Iliotibial Band Syndrome (ITBS)

Last kickoff post for this forum for now, but we can always add more.

Here’s another common injury—iliotibial band syndrome, which results in pain on the outside of the knee, not the front (that’s patellofemoral pain syndrome).

Although my IT bands are tight and sore when I roll on a foam roller, I’ve never had too much trouble with them, so again, I’m going to defer to the PainScience guy for a big overview. (And no, I don’t get a cut if anyone actually buys his books—he’s just a one-man publisher doing good work.) But let us know what you’ve experienced and done for treatment, and we’ll start beefing up this first post.

From 2012, the Running Writings Injury Series has a detailed post as well:

RunnersConnect also has a good article on ITBS:

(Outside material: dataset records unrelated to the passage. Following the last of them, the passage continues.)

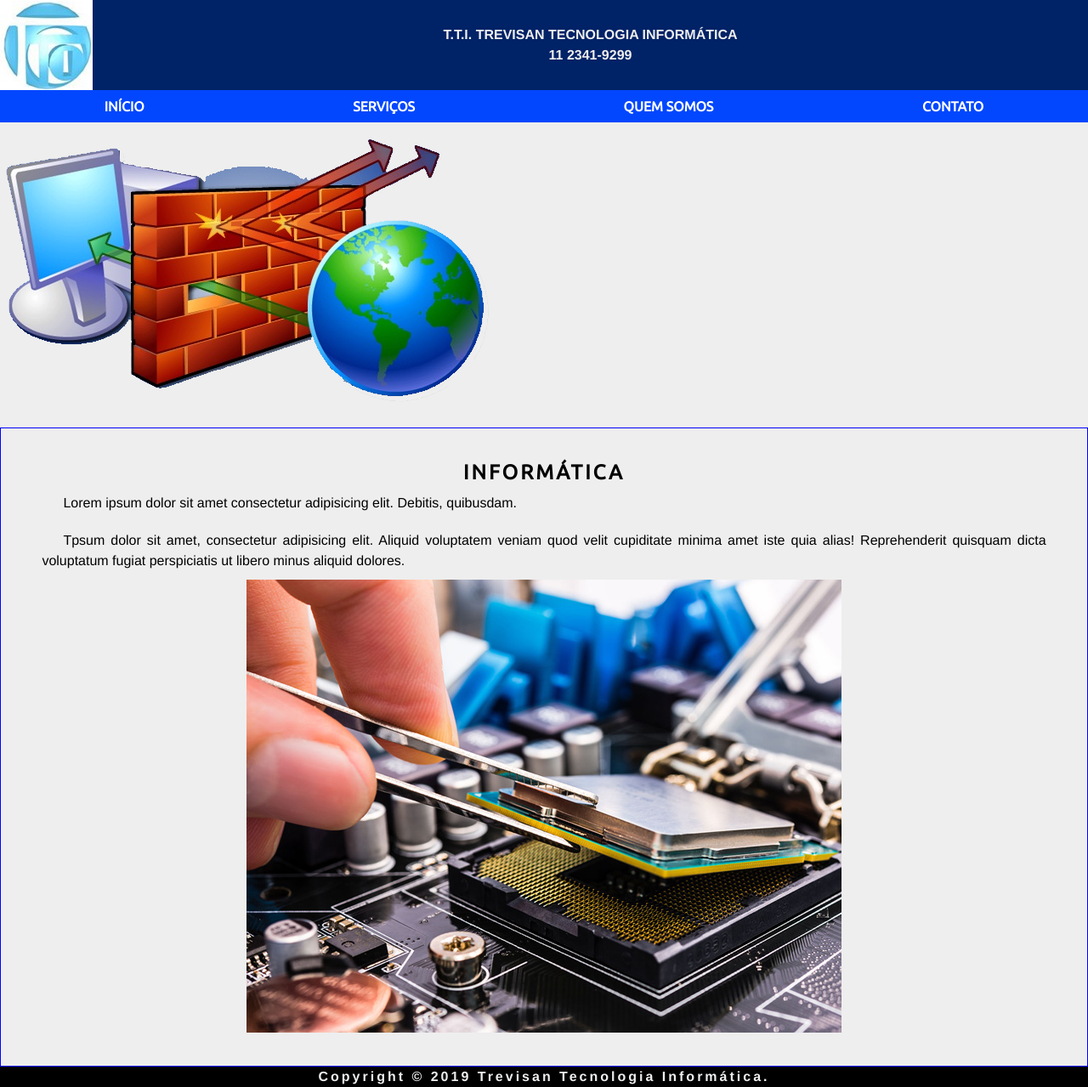
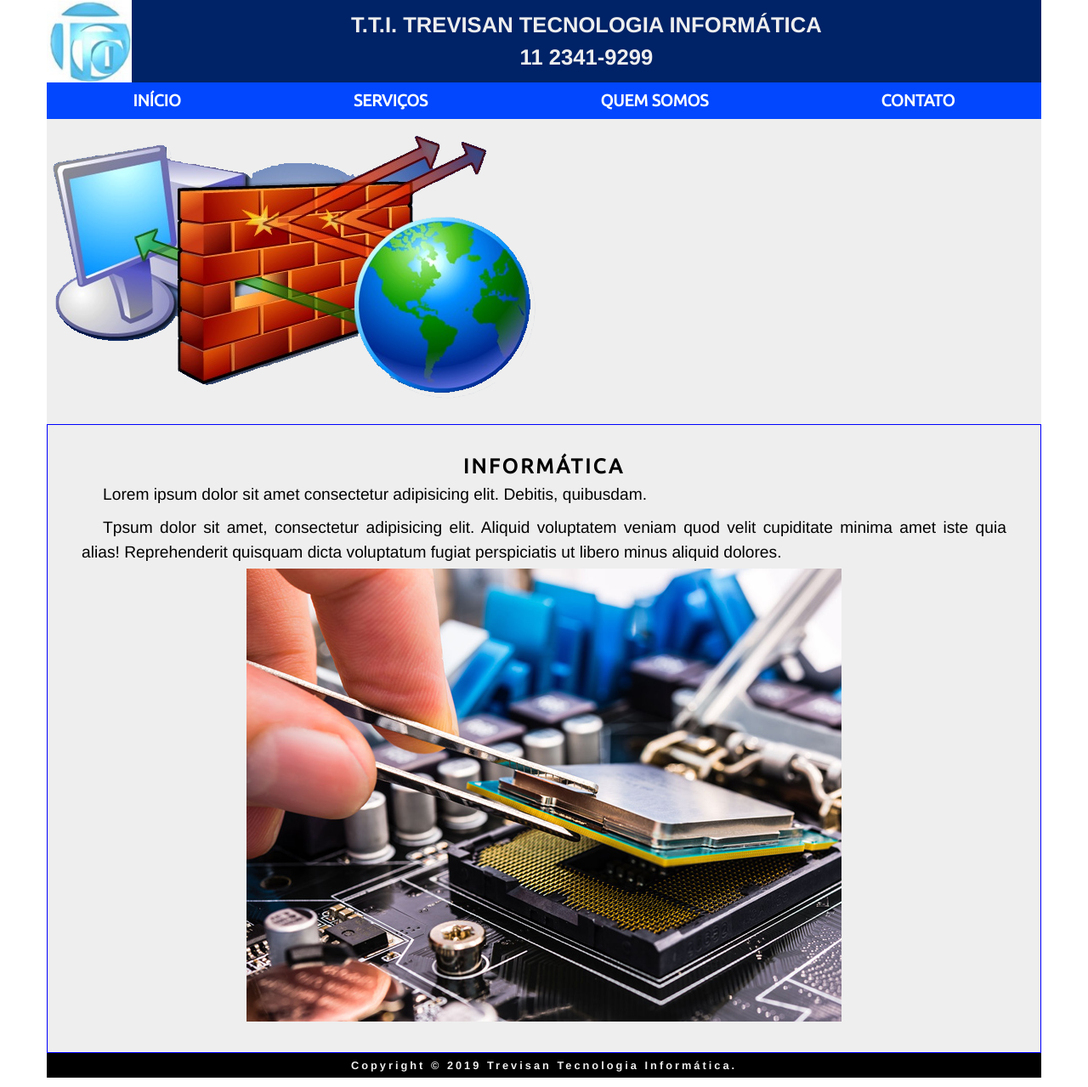
Before and after one commit to xmvcosta/sitetti2019, a plain HTML site: page index.html in a window 1280 px wide. Shown: the whole page at 85% size. Drawn offline with Linux system fonts and the light colour scheme.

Commit message:
alterei as letras pa VW e inseri @mediascreen

```diff
--- a/css/main.css
+++ b/css/main.css
@@ -13,7 +13,6 @@ h1 {
 }
 p {
     font-family: 'Helvetica Neue', Helvetica, Arial, sans-serif;
-    font-size: 16px;
     line-height: 1.5;
 }
 img{
@@ -23,7 +22,7 @@ img{
 }
 #principal{
     background-color: #eee;
-    max-width: 1280px;
+    max-width: 1170px;
     width: 100%;
     margin: 0 auto;
     display:flex;
@@ -35,17 +34,22 @@ img{
     background-color: #002266;
 }
 #nometel{
+    width: 100%;
+    color:#eee;
+    margin: auto;
+}
+#nometel p{
     text-transform: uppercase;
-    color:#eee;
     text-align: center;
     font-weight: bold;
-    margin: auto;
+    font-size: 4vw;
 }
 #menu {
     background-color: #0247FE;
     width: 100%;
     text-transform: uppercase;
     font-family: 'Ubuntu', sans-serif;
+    font-size: 3.5vw;
     text-align: center;
 }
 #menu ul{
@@ -60,8 +64,8 @@ img{
     font-weight: bold;
 }
 #menu a:hover{
-    color: #0247FE;
-    background: #fff;
+
+    background: #999;
 }
 #corposite{
 padding: 3%;
@@ -70,7 +74,8 @@ border: solid 1px blue;
 #corposite p{
  text-align: justify;
  text-indent: 25px;
- padding: 10px;
+ padding: 5px;
+ font-size: 4vw;
 }
 #corposite img{
     margin: 0 auto;
@@ -79,15 +84,73 @@ border: solid 1px blue;
 background-color: black;
 color:#eee;
 width: 100%;
+padding: 5px;
 }
 #rodape p{
     text-align: center;
     letter-spacing: 3px;
+    font-size: 3.5vw;
 }
 /*MEDIA QUERIES*/
+@media (min-width: 568px){
+    #menu ul{
+        display: flex;
+        justify-content: space-around;
+    }
+    #nometel p{
+        font-size: 3vw;
+    }
+    #menu{
+        font-size: 3vw;
+    }
+    #corposite p{
+        font-size: 3vw;
+    }
+    #rodape p{
+        text-align: center;
+        letter-spacing: 3px;
+        font-size: 3vw;
+    }
+}
+
 @media (min-width: 768px){
     #menu ul{
         display: flex;
         justify-content: space-around;
     }
+    #nometel p{
+        font-size: 3vw;
+    }
+    #menu{
+        font-size: 2.5vw;
+    }
+    #corposite p{
+        font-size: 2.5vw;
+    }
+    #rodape p{
+        text-align: center;
+        letter-spacing: 3px;
+        font-size: 2.5vw;
+    }
 }
+
+@media (min-width: 1024px){
+    #menu ul{
+        display: flex;
+        justify-content: space-around;
+    }
+    #nometel p{
+        font-size: 2vw;
+    }
+    #menu{
+        font-size: 1.5vw;
+    }
+    #corposite p{
+        font-size: 1.5vw;
+    }
+    #rodape p{
+        text-align: center;
+        letter-spacing: 3px;
+        font-size: 1vw;
+    }
+}
--- a/index.html
+++ b/index.html
@@ -18,10 +18,9 @@
 <body>
     <div id="principal">
         <header id="topo">
-            <div id="logo"><img src="img/logo-tti.jpg"></div>
+            <div id="logo"><img src="img/logo-tti.jpg" alt="Logo TTI"></div>
             <div id="nometel">
                 <p>t.t.i. trevisan tecnologia informática<br>11 2341-9299</p>
-
             </div>
             <!-- DESATIVADO POR HORA
             <div id="redessociais">
```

This was my first major injury and something that I’ve had to keep an eye on for about 10 years now. I’ve done the stretches, and I admit that the strengthening drills have helped to keep ITBS at bay, especially at the hips. While the pain typically manifests at the knee, I have in later years found pain right where it connects near the hip. Doing the stretch where you put your foot across your other leg and hug your leg/knee helped me there in that case.

I’m really surprised about the negative reaction to rolling by PainScience, considering how many people I’ve known that it’s helped. It helped me immensely I guess that’s just anecdotal then. A quick google search suggests a lot of people saying not to do it too, though some say it’s useful to roll the muscles of the thigh anyway. I guess I could say here too that for any kind of rolling, I would also consider getting a PVC pipe. It’s way cheaper, won’t degrade over time, and allows you to dig deep when rolling. It’s definitely uncomfortable if you’re not used to it but you can always hold yourself up a bit to avoid the full force.

EDIT: Oh, I will also say that in a pinch, I have used one of those bands that goes over the knee. It’s really a temporary aid, so it’s probably not too useful since it’ll cost money for only a stopgap measure. But, if that’s what you need, you might consider it.

With regard to rolling, I haven’t read that particular section, but it’s always possible that it has some sort of effect that’s helpful even while not doing what it’s “supposed” to do.

And about the knee bands, Paul Ingraham has a short article about them, and while he’s generally down on gadgets that promise to help with no real science behind them, he suggests that a strap could help from the standpoint of changing proprioception of the knee or by essentially distracting the brain from chronic pain that isn’t reflective of the tissue state of the knee. Again, it might fall into the category of something that’s helpful, but not at all for the reasons intended.

In regards to the rolling/myofascial release/any other term to describe mechanical pressure on tissue:

The actual etiology of ITBS is proposed (it actually isn’t entirely known) to be compression of the fat pad on the lateral side of the knee underneath the IT band. This is fairly similar to a lot of tendinopathies we see, where compression of the tendon at its insertion seems to be the aggravating factor. Clinically, I treat ITBS as a tendinopathy- while stretching/rolling can give some folks short-term pain reduction (and others no results), it isn’t going to change the amount of compression on the fat pad or, most importantly, the fat pad’s tolerance to loading. For a bit about load tolerance, see this general blog post I wrote about the “envelope of function” in running injuries:

What does effect load tolerance is… progressive loading. This could be running, cycling, resistance training, etc. Basically anything that conditions the area to tolerate more reps/loading cycles/force over a gradual period of time and essentially working around pain/irritability. It then sounds fairly reductionist in that we almost don’t need to consider the actual source of the pain from a tissue standpoint, but one of the reasons it’s still helpful to know that sometimes is it can guide what type of load we can or can’t tolerate (ie loading a tendon at the same weight in a midrange vs compressed position).

Hope some of this helps!

1 Like